While the rest of the world is beleaguered with potential wars, COVID-19 controversies, inflation and haggling politicians, Utah’s Legislature chugs along in relative tranquility. We highlight some of the happenings of the last two weeks — mostly positive — that are significant to all citizens.
The Secure Vote Utah initiative petition effort (that would eliminate the current system of mail-in ballots) has apparently failed. Although most election reform bills this session are technical adjustments, some would address concerns about election integrity and voter fraud. Is there a silver lining in this focus on elections?
Pignanelli: “There are documented voting fraud cases of recent decades involving mail or absentee ballots. They’re stories, they’re dramatic, they are rare.”— Charles Stewart III of the Massachusetts Institute of Technology.
Utah has so many unique advantages — especially our people. I love watching my fellow citizens, with their deep competence and substance, quietly but effectively deal with attacks on our state. The complete but subtle devastation of the initiative petition is a classic example.
After years of hard work, Utah state and local officials created the premier voting system in the country and possibly the planet. We consistently receive accolades for elections that are free from fraud while providing ultimate accessibility. The distribution and collection of ballots in Utah reflects the best of our state. Therefore, unfair and undeserved criticisms are an assault on us.
In typical Utah fashion, critics of our election system received a polite hearing and then were quickly dispatched. The lack of support for the petition and legislation was astounding. The Beehive State deserves accolades for building something that is a crown jewel while defending untoward critiques with strength and dignity.
Webb: Utah has a great election system that is working fine. The silver lining in these reform bills is that close scrutiny only shows how good our system is. Citizens especially like mail-in voting. Alleging voting fraud and demanding major election changes is not a good issue for Republicans. It alienates as many people as it attracts. It makes no sense to follow Donald Trump down this silly rabbit hole with claims of stolen elections.
The Legislature passed, and the governor signed, legislation to reduce the income tax rate to 4.85%. Also included is a provision for Utahns who earn less than $57,414 a year to be eligible for a 15% state match of the federal earned income tax credit. All Social Security income will be tax-free for those making up to $37,000 for individuals, and $62,000 for those filing jointly. Is there more than monetary benefit in this legislation?

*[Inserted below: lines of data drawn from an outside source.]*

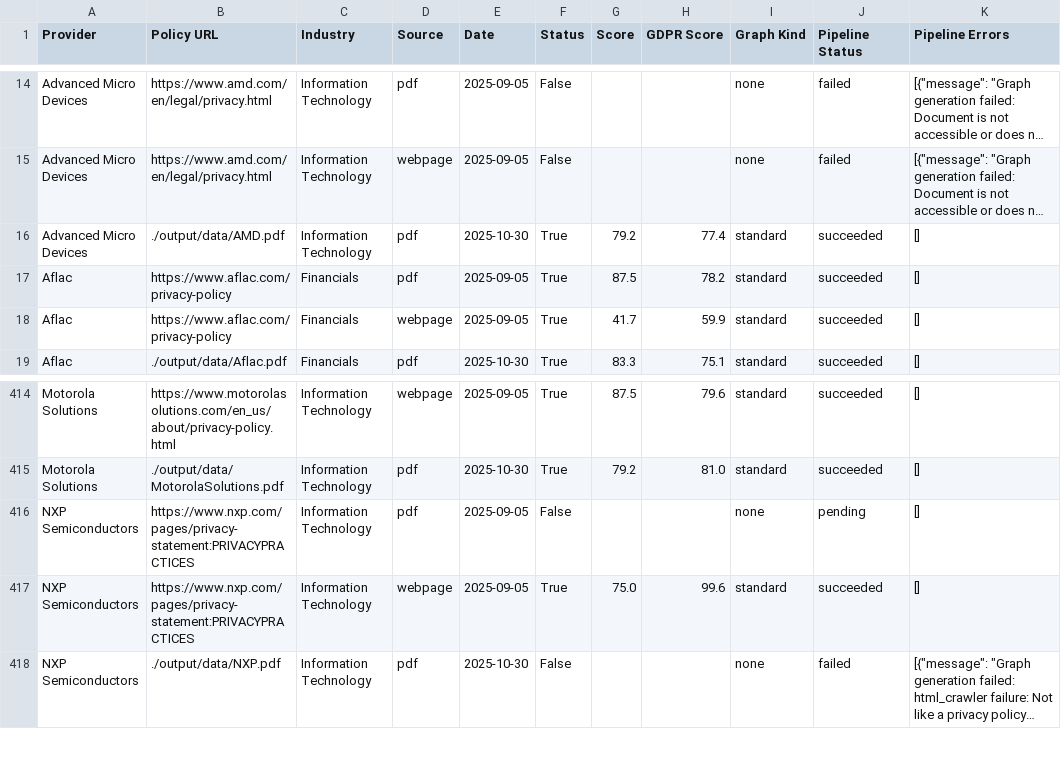
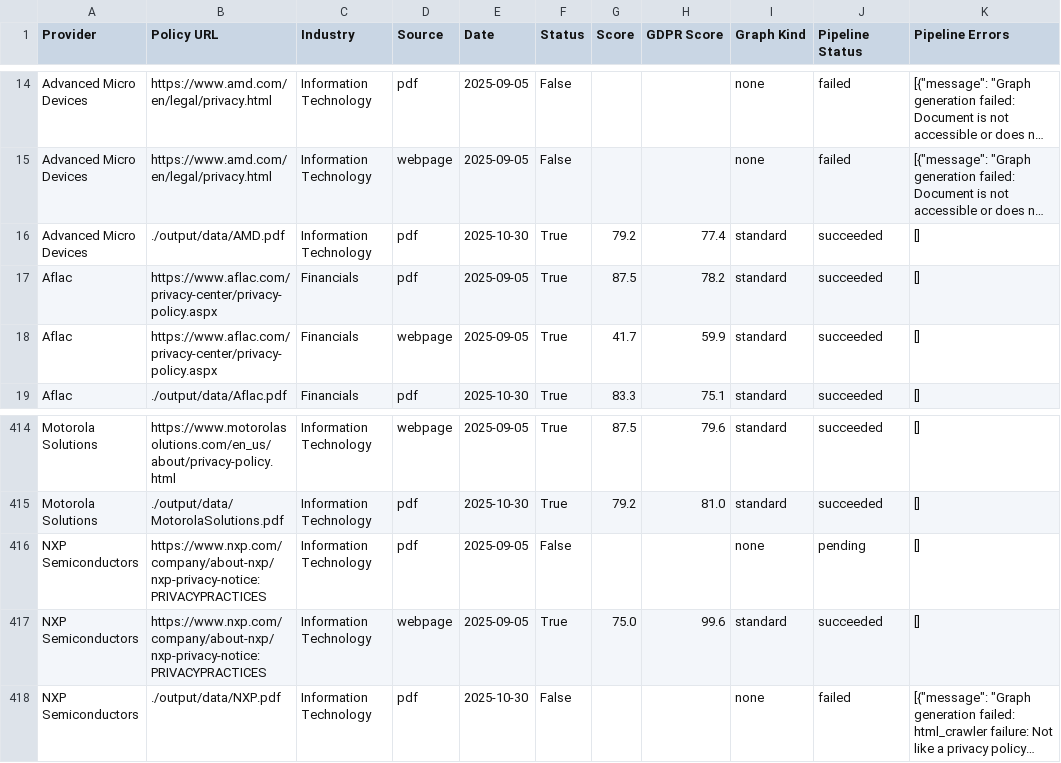
Before and after one commit to lukeblevins/poligrapher-app, a CSV file: poligrapher_app/policy_list.csv, drawn as a sheet; only a part is shown, gaps mark what is left out; long unchanged cells end in …; the diff names each change by its address in the sheet, - before the commit and + after, or states it on an @@ line.

```diff
--- a/poligrapher_app/policy_list.csv
+++ b/poligrapher_app/policy_list.csv
-B17:B18 (Policy URL): https://www.aflac.com/privacy-policy
+B17:B18 (Policy URL): https://www.aflac.com/privacy-center/privacy-policy.aspx
-B416:B417 (Policy URL): https://www.nxp.com/pages/privacy-statement:PRIVACYPRACTICES
+B416:B417 (Policy URL): https://www.nxp.com/company/about-nxp/nxp-privacy-notice:PRIVACYPRACTICES
```
Also changed, not shown: 43 other files.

Pignanelli: This legislation passed with bipartisan support (unanimous in the Senate) indicating cooperation and collaboration. Lawmakers and the governor deserve credit for this achievement. Recognition of those in need by enhancing the earned income credit and Social Security payments is especially noteworthy.
Also interesting is no reduction in the sales tax. This reflects concern by lawmakers the economy will likely encounter troubles in the years ahead and reducing revenues for the general fund would be a mistake. Furthermore, it may be some years before another tax cut is contemplated as the state navigates troublesome waters. Although contentious at times, the exercise developing these tax reductions demonstrated judgment.
Webb: I’m old enough to recall severe economic downturns during which state and school budgets had to be slashed with subsequent immense pressure to raise taxes. Therefore, as I’ve written previously, I hate to see Utah’s tax base eroded. I prefer low tax rates with a broad tax base. I strongly supported legislative efforts a few years ago to lower the sales tax rate while broadening the base.
That’s why instead of eliminating the food sales tax, I’ve supported giving low-income people a payment amounting to the equivalent, or more, of the food tax (as proposed by Gov. Spencer Cox. Cutting the income tax narrows the tax base the education system depends on.
I understand that Utah competes with some states that don’t have any income tax. But those states assess very high sales or property taxes (or both), or they depend on specialty taxes like, in the case of Nevada, gaming taxes.
Utah’s overall tax system and tax rates are fairly balanced. Let’s remember that in real, proportionate dollars, Utahns today are enjoying the lowest taxes in decades — despite our large families and proportionately more children to educate.
The legislative session is past the halfway point. Are there certain themes that will define the session?
Pignanelli: The 2022 session will be tagged “The Water Session” because a record number of bills dealing with this precious natural resource are being considered. Many will pass and be funded.
Webb: One bill with long-lasting impact on Utah’s transportation system is HB322, putting the Utah Department of Transportation (UDOT) in charge of large public transit construction projects that use state funds. That takes responsibility away from Utah Transit Authority (UTA), but on the positive side it likely means more funding for big transit projects needed to cope with Utah’s rapid population growth. UTA has done a good job of building and expanding the TRAX and FrontRunner systems, but it has done it so far with little state funding. If lawmakers are going to put hundreds of millions of dollars into public transit, you can’t blame them for wanting control over the projects they fund. UDOT and UTA will work collaboratively to ensure success.
Republican LaVarr Webb is a political consultant and lobbyist. Email: email@example.com. Democrat Frank Pignanelli is a Salt Lake attorney, lobbyist and political adviser. Email: firstname.lastname@example.org.